> **Task description**
You are asked to filter the data below and copy every line holding "register".

(Supplied data begins)

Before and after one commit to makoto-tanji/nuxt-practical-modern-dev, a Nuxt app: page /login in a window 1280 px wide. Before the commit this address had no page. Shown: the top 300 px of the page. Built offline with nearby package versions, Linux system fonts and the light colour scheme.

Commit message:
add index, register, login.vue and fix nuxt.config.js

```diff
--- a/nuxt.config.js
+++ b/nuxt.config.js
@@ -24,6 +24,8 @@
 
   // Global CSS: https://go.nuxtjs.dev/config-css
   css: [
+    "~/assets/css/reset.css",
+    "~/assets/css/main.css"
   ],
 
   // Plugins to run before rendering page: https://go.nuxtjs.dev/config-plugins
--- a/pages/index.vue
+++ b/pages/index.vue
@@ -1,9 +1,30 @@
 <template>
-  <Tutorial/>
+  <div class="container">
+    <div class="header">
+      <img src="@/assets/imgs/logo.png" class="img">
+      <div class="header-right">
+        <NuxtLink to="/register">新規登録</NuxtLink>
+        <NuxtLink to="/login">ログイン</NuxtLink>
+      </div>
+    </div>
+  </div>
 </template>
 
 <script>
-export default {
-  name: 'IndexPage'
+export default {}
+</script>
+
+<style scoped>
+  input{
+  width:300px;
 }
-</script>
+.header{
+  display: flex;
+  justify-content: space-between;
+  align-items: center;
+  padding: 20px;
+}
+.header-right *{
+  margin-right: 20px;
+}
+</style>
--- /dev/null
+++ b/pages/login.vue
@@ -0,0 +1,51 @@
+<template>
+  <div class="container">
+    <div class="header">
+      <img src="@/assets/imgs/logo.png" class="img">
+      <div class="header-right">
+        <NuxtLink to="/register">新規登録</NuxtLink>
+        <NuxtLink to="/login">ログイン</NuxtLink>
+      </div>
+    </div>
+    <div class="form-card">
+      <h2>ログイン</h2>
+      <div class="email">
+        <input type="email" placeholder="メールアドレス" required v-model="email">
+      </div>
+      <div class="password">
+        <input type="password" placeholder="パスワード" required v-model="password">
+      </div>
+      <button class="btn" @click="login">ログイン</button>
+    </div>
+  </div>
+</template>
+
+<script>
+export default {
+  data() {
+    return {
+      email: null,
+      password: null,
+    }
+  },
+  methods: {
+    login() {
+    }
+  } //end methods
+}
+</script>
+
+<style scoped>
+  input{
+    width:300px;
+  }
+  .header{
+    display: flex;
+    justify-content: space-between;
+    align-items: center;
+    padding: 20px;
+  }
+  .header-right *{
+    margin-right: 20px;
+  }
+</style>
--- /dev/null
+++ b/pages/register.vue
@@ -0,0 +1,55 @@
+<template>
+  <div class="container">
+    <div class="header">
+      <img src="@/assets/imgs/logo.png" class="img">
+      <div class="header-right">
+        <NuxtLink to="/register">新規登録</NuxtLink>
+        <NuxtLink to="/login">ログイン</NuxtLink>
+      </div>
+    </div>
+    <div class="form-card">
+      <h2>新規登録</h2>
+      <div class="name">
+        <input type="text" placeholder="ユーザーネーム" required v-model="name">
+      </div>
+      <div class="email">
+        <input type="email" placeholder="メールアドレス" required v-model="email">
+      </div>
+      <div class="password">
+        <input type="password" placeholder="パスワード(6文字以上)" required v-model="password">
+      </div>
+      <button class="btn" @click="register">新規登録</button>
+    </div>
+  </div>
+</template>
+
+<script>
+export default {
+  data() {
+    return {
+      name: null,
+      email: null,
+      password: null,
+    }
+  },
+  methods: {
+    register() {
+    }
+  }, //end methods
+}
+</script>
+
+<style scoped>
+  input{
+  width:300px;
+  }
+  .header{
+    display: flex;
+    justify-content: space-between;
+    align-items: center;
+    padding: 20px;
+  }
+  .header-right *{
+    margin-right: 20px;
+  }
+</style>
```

(Supplied data ends)

> **Solution to the exercise**
add index, register, login.vue and fix nuxt.config.js
+        <NuxtLink to="/register">新規登録</NuxtLink>
+        <NuxtLink to="/register">新規登録</NuxtLink>
+++ b/pages/register.vue
+        <NuxtLink to="/register">新規登録</NuxtLink>
+      <button class="btn" @click="register">新規登録</button>
+    register() {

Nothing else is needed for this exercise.